By a Newsnet.scot reporter
A leading film and TV pressure group has demanded that TV licence fee money raised in Scotland should be spent here.
Independent Producers Scotland (IPS), which represents more than 40 Scottish production companies, submitted evidence to the Scottish Parliament’s education and culture committee.
Chairman John Archer – who runs his own independent production company in Glasgow – told MSPs that Scotland was treated as a colony by the “imperial power” of BBC headquarters in London.
He called for the BBC to be re-structured on a federal basis.
The Holyrood committee has begun to take evidence on the renewal of the BBC Charter, due in 2017 and which is being planned currently by the UK Culture Secretary John Whittingdale MP.
The Scottish Government is pressing for more licence fee income to be spent within Scotland. It is reckoned that the BBC spends little more than half of the £320m raised in Scotland actually in Scotland. There is evidence that improved spending would help sustain a much stronger production base in Scotland, where a growing number of independent companies rely on the BBC and other broadcasters for programme commissions,
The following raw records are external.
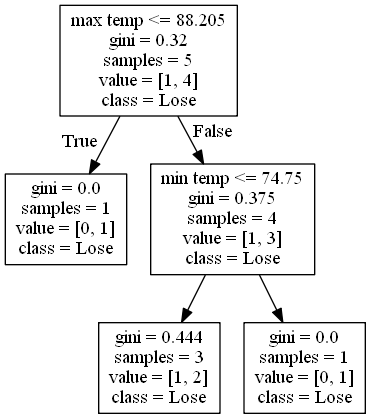
Earlier version of the Graphviz export DecisionTrees/Pac-12decision_tree_no_score_or_attendance0.png (alexana-steck/CSE482Project). Its source is kept beside it as DecisionTrees/Pac-12decision_tree_no_score_or_attendance0.dot. Source of this version:
```dot
digraph Tree {
node [shape=box] ;
0 [label="max temp <= 88.205\ngini = 0.32\nsamples = 5\nvalue = [1, 4]\nclass = Lose"] ;
1 [label="gini = 0.0\nsamples = 1\nvalue = [0, 1]\nclass = Lose"] ;
0 -> 1 [labeldistance=2.5, labelangle=45, headlabel="True"] ;
2 [label="min temp <= 74.75\ngini = 0.375\nsamples = 4\nvalue = [1, 3]\nclass = Lose"] ;
0 -> 2 [labeldistance=2.5, labelangle=-45, headlabel="False"] ;
3 [label="gini = 0.444\nsamples = 3\nvalue = [1, 2]\nclass = Lose"] ;
2 -> 3 ;
4 [label="gini = 0.0\nsamples = 1\nvalue = [0, 1]\nclass = Lose"] ;
2 -> 4 ;
}
```
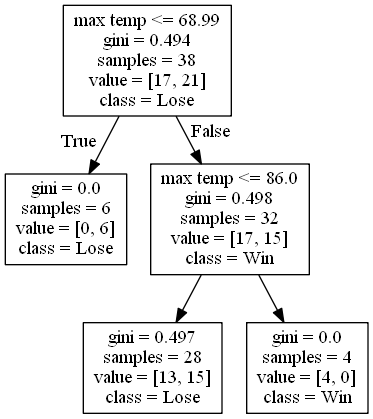
The same file after the commit.

Change to the diagram source:
```diff
@@ -1,12 +1,12 @@
 digraph Tree {
 node [shape=box] ;
-0 [label="max temp <= 88.205\ngini = 0.32\nsamples = 5\nvalue = [1, 4]\nclass = Lose"] ;
-1 [label="gini = 0.0\nsamples = 1\nvalue = [0, 1]\nclass = Lose"] ;
+0 [label="max temp <= 68.99\ngini = 0.494\nsamples = 38\nvalue = [17, 21]\nclass = Lose"] ;
+1 [label="gini = 0.0\nsamples = 6\nvalue = [0, 6]\nclass = Lose"] ;
 0 -> 1 [labeldistance=2.5, labelangle=45, headlabel="True"] ;
-2 [label="min temp <= 74.75\ngini = 0.375\nsamples = 4\nvalue = [1, 3]\nclass = Lose"] ;
+2 [label="max temp <= 86.0\ngini = 0.498\nsamples = 32\nvalue = [17, 15]\nclass = Win"] ;
 0 -> 2 [labeldistance=2.5, labelangle=-45, headlabel="False"] ;
-3 [label="gini = 0.444\nsamples = 3\nvalue = [1, 2]\nclass = Lose"] ;
+3 [label="gini = 0.497\nsamples = 28\nvalue = [13, 15]\nclass = Lose"] ;
 2 -> 3 ;
-4 [label="gini = 0.0\nsamples = 1\nvalue = [0, 1]\nclass = Lose"] ;
+4 [label="gini = 0.0\nsamples = 4\nvalue = [4, 0]\nclass = Win"] ;
 2 -> 4 ;
 }
```
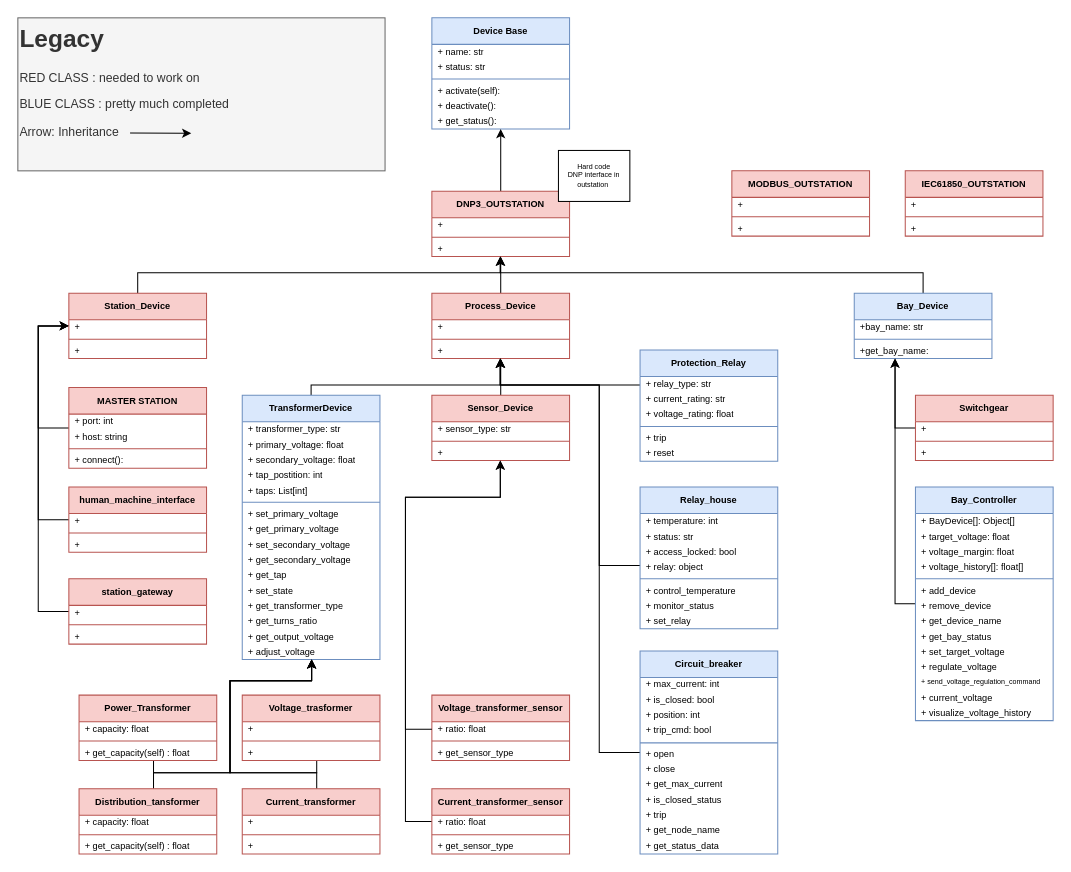
Before: device_modeling/documentation/Class diagram.drawio in cps-vip/cps-cosimulation-env, a draw.io diagram. Source tidied: cells renumbered, new cells numbered last; positions are measured from the earlier drawing's top-left corner, leaving out a move shared by most shapes. Both pictures are drawn from the tidied source at 102%, with x=0, y=0 at pixel (17, 17).
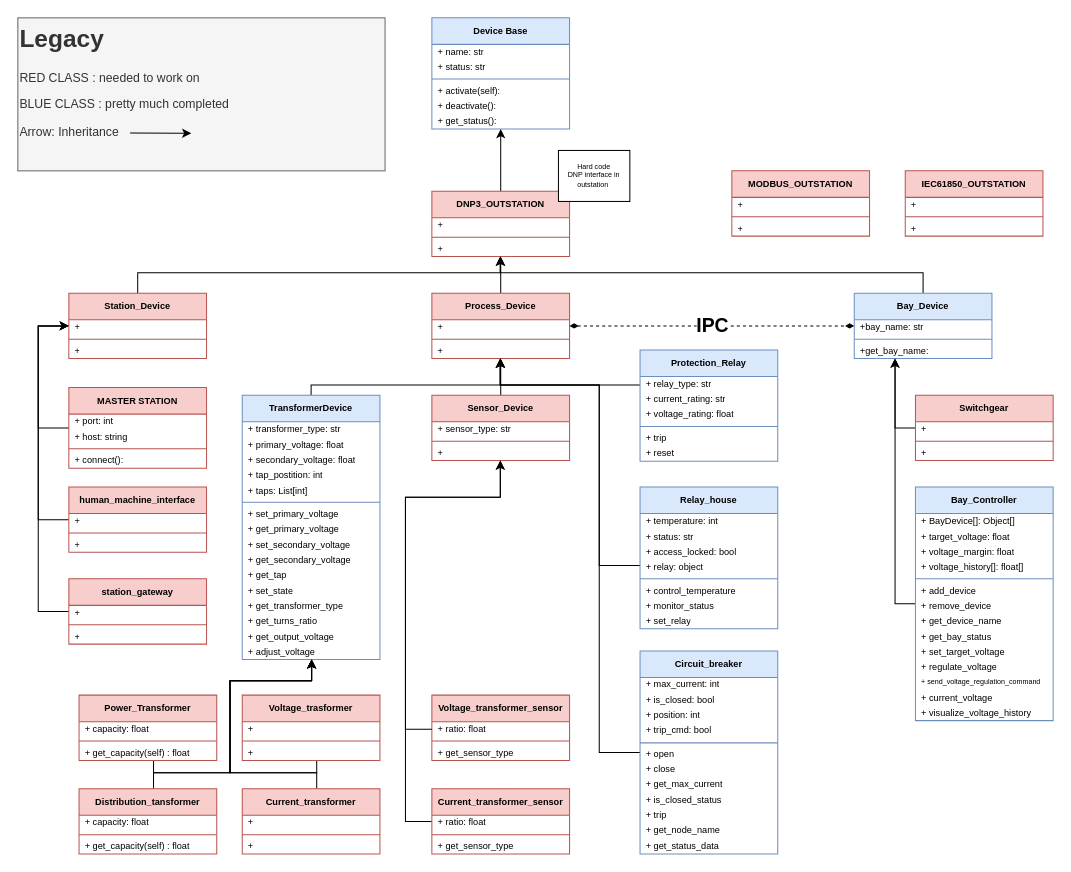
The same diagram, later.

Unchanged cells that the change refers to:
```xml
<mxCell id="21" value="Process_Device" style="swimlane;fontStyle=1;align=center;verticalAlign=middle;horizontal=1;startSize=26;whiteSpace=wrap;html=1;fillColor=#f8cecc;strokeColor=#b85450;fontSize=9;spacing=2;" parent="1" vertex="1">
  <mxGeometry x="405.9" y="270" width="135" height="64" as="geometry" />
</mxCell>
<mxCell id="31" value="Bay_Device" style="swimlane;fontStyle=1;align=center;verticalAlign=middle;horizontal=1;startSize=26;whiteSpace=wrap;html=1;fillColor=#dae8fc;strokeColor=#6c8ebf;fontSize=9;spacing=2;" parent="1" vertex="1">
  <mxGeometry x="820" y="270" width="135" height="64" as="geometry" />
</mxCell>
```

The edit, as a diff of the source:
```diff
@@
+    <mxCell id="162" value="&lt;b&gt;&lt;font style=&quot;font-size: 19px;&quot;&gt;IPC&lt;/font&gt;&lt;/b&gt;" style="endArrow=diamondThin;startArrow=diamondThin;html=1;rounded=0;dashed=1;endFill=1;startFill=1;" parent="1" edge="1" source="21" target="31">
+      <mxGeometry relative="1" as="geometry" />
+    </mxCell>
```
The IPS chairman said that Scottish broadcasting is “chronically undeveloped”.
He added: “We are subject to the imperial power of London.
“We are a colony, and I think we are in the position that Churchill was after the Second World War when he said we can’t let the colonies rule themselves, we have to control them.
“I think we deserve better. I don’t think the BBC in London ‘get’ the new Scotland, I think we need a radical change and shift in emphasis.”
“Scotland should decide what is made here. Money does give you power.
“Nobody at BBC Scotland can say yes to a network production, that’s terrible.”
Producers are wary of BBC claims that a greater proportion of network expenditure comes to Scotland, mainly because of the practice of “lift and shift” whereas network programmes such as Waterloo Road and The Weakest Link have been moved north, with no real value added or created.
Mr Archer went on to criticise the current practice of “lift and shift”, lifting up programmes such as The Weakest Link and Waterloo Road, and shifting them to Scotland.
He described this practice as “like a dangerous drug” which BBC bosses need to come off. These programmes “came to Scotland to die”, he alleged.
“They didn’t leave any residue – producers went home to London and the people who worked on them here were left looking for other work.”
BALANCE OF SPENDING
The Committee continues to take evidence at Holyrood next week and will report before the current consultation period closes. First Minister Nicola Sturgeon and Culture Minister Fiona Hyslop have both pressed Mr Whittingdale to enforce a greater balance of BBC spending outside London, and particularly in Scotland as well as the other nations and regions.
The federal solution is also supported by the National Union of Journalists, although its Scottish organiser Paul Holleran told MSPs the fundamental issue remains getting access to funding out of London, whatever the structure of the BBC.
IPS is also lobbying the Scottish Government to support greater investment in the screen industries, and wants Creative Scotland and Scottish Enterprise to do more to sustain the industry. The film lobby has been campaigning for Scotland to have its own custom-built studio for many years.